— Change detection data —
┏━━

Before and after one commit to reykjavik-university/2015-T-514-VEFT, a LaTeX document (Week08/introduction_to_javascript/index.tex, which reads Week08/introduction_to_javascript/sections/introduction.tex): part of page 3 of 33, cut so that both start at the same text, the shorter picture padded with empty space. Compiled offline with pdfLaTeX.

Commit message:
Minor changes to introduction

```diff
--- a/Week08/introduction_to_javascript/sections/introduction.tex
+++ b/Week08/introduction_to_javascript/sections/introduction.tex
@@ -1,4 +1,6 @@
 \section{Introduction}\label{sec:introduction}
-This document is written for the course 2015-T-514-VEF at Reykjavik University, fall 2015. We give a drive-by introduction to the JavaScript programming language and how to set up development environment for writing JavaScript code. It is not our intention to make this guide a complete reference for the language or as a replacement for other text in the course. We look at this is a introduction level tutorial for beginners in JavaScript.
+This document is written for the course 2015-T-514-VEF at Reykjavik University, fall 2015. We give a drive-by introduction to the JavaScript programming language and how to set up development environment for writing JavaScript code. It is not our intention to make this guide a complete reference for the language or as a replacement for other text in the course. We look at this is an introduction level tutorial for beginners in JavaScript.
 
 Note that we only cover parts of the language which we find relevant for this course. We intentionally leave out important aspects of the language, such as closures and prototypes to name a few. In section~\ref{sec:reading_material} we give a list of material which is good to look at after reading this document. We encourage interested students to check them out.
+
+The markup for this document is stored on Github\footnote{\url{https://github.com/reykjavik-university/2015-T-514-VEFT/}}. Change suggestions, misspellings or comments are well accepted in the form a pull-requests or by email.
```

┗━━
┏━━

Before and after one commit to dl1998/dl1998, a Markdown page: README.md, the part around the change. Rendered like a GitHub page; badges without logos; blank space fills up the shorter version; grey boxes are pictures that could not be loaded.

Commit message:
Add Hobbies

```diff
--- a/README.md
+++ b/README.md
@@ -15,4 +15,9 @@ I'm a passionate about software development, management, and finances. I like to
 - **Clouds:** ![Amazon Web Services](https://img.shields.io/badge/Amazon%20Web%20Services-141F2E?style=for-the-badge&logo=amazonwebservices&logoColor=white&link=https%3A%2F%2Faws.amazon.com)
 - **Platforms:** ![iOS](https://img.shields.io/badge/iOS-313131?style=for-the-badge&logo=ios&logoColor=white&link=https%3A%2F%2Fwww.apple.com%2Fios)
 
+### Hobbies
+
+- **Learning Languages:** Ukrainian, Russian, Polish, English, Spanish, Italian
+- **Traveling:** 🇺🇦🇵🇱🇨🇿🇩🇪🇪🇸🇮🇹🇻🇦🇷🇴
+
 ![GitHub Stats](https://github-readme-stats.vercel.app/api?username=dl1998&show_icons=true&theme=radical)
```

┗━━
┏━━

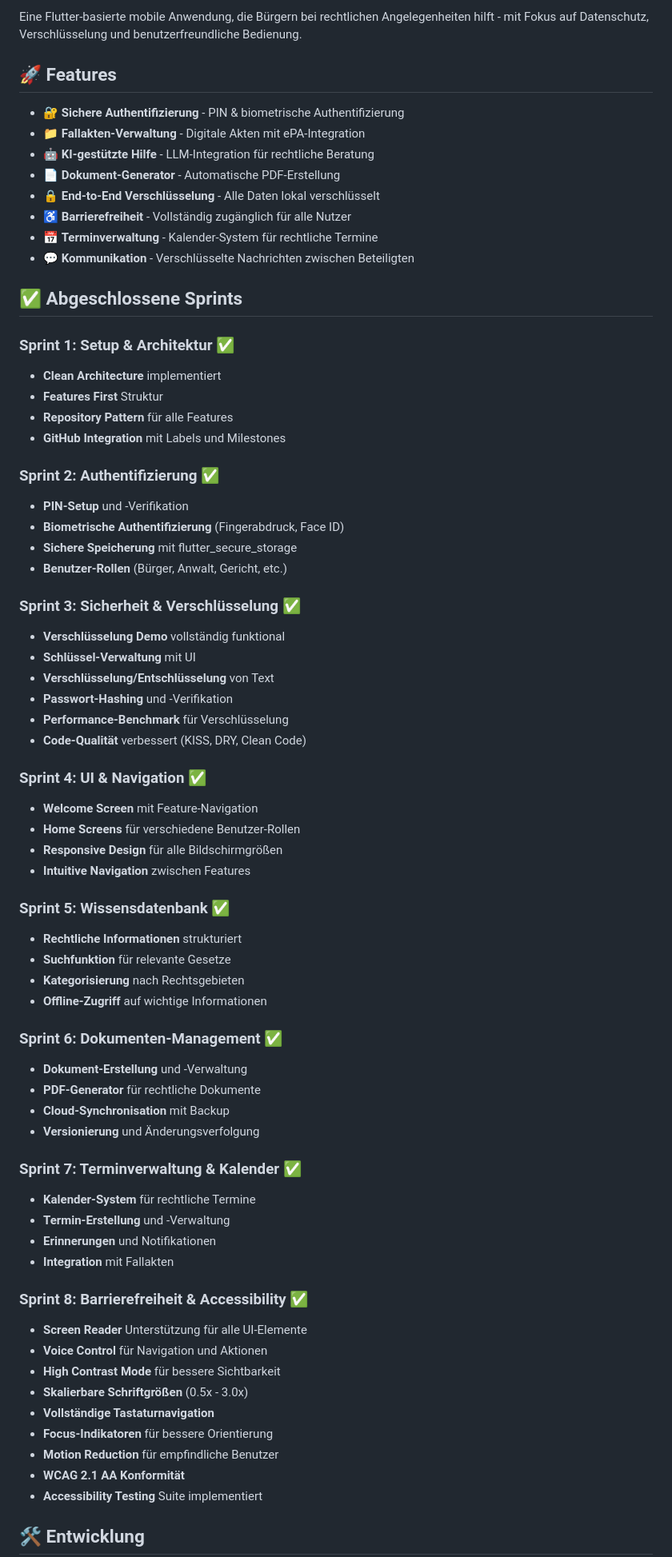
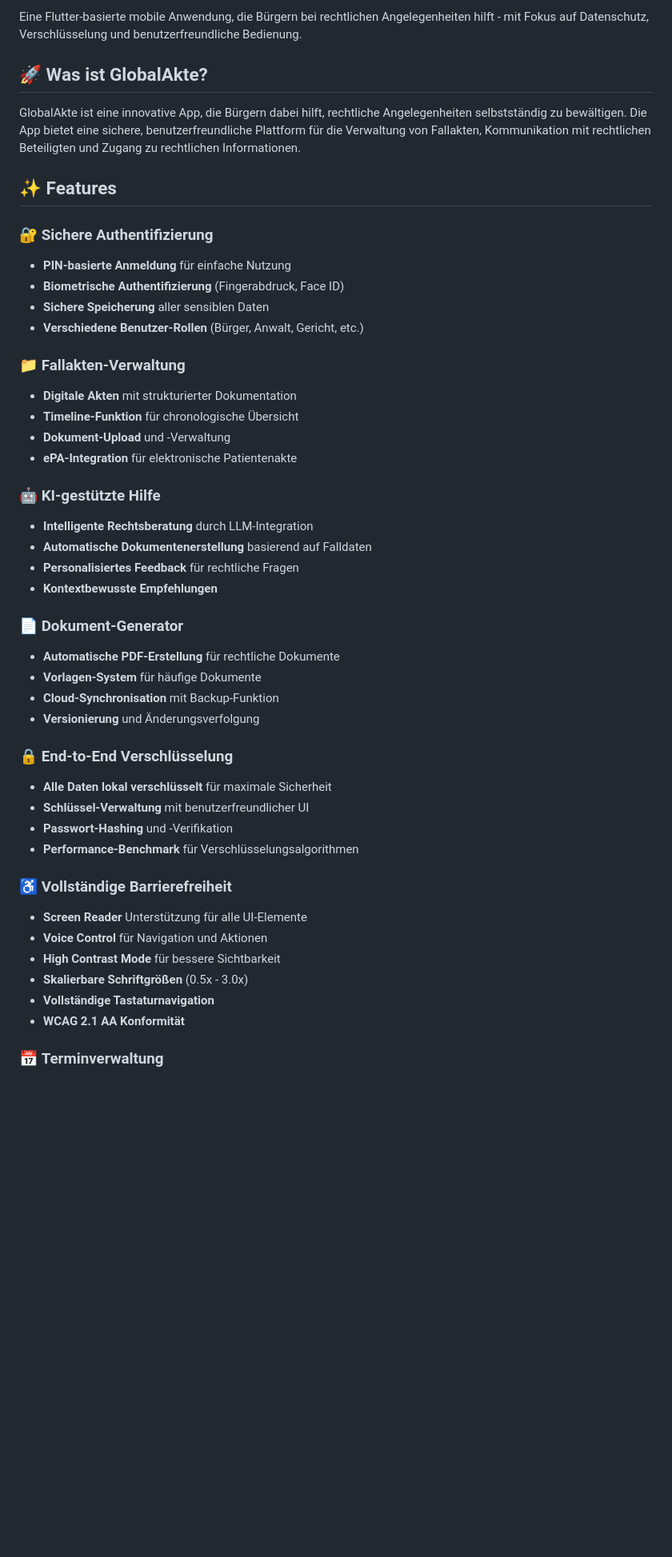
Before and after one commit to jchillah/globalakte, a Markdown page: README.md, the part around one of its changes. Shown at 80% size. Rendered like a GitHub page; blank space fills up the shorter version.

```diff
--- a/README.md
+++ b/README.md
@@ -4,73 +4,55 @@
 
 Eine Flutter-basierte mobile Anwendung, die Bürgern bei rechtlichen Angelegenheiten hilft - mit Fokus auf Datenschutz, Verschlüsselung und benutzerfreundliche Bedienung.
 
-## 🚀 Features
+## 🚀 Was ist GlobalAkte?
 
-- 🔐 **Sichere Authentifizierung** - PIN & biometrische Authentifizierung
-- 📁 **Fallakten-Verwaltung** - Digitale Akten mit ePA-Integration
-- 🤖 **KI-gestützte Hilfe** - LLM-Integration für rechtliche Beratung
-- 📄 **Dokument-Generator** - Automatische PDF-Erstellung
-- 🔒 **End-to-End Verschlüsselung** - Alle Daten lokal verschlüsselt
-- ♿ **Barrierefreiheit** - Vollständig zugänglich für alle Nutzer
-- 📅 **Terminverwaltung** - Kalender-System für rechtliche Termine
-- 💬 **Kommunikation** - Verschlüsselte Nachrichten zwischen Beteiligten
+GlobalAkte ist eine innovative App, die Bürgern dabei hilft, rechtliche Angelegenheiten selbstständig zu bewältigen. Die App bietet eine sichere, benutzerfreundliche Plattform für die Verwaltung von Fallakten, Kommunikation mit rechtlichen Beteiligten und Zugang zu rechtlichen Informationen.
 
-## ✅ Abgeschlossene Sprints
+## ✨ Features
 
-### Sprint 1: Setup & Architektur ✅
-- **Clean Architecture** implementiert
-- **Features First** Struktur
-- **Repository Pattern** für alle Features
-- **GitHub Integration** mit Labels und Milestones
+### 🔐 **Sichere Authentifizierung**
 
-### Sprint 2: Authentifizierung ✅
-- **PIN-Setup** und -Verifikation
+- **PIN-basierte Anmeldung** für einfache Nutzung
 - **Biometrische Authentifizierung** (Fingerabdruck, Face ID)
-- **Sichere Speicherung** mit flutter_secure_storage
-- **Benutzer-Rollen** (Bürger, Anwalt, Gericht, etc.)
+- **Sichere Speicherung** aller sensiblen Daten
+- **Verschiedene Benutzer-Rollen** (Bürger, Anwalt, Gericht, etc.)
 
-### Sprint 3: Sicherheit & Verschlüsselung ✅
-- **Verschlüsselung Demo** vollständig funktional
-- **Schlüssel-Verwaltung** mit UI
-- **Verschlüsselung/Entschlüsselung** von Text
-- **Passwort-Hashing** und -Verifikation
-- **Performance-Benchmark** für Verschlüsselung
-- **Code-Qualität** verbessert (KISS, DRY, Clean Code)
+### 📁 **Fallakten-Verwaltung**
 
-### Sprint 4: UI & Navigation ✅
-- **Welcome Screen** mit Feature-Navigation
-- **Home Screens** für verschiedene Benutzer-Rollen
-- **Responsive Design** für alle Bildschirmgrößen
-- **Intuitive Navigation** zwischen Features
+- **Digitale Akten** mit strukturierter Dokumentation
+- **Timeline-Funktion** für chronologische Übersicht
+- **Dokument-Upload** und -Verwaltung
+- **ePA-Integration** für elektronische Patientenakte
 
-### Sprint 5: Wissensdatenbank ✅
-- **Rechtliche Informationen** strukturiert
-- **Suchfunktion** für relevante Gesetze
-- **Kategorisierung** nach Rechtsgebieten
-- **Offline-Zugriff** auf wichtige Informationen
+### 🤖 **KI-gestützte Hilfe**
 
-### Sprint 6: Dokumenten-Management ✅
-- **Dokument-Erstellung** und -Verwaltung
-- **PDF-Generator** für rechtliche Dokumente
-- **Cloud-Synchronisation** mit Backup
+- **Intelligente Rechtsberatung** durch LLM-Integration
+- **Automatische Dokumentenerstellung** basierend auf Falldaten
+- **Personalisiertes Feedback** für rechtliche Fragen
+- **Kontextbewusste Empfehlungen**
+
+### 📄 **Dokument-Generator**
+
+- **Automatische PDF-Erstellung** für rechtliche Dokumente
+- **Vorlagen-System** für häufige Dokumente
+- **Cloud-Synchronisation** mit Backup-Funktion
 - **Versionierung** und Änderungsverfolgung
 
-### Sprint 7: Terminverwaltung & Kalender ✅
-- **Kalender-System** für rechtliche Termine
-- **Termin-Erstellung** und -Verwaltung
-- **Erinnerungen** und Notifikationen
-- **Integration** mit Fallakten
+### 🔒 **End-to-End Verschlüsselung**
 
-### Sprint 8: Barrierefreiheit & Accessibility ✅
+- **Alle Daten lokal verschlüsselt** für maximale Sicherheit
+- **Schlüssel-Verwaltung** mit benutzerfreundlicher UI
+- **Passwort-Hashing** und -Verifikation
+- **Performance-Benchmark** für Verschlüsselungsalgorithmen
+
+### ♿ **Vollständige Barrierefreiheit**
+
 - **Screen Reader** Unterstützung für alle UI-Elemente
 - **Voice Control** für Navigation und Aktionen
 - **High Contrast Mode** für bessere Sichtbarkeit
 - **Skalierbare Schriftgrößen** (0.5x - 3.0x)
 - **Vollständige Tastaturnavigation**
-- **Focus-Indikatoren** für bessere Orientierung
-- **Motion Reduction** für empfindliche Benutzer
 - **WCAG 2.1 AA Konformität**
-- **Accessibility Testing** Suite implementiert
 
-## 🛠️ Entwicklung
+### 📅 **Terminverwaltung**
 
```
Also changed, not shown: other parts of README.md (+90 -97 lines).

┗━━

— Problem to work on —
The answer must be every line of the records that contains the word "Integration".

— Expected output —
-- 📁 **Fallakten-Verwaltung** - Digitale Akten mit ePA-Integration
-- 🤖 **KI-gestützte Hilfe** - LLM-Integration für rechtliche Beratung
-- **GitHub Integration** mit Labels und Milestones
+- **ePA-Integration** für elektronische Patientenakte
+- **Intelligente Rechtsberatung** durch LLM-Integration
-- **Integration** mit Fallakten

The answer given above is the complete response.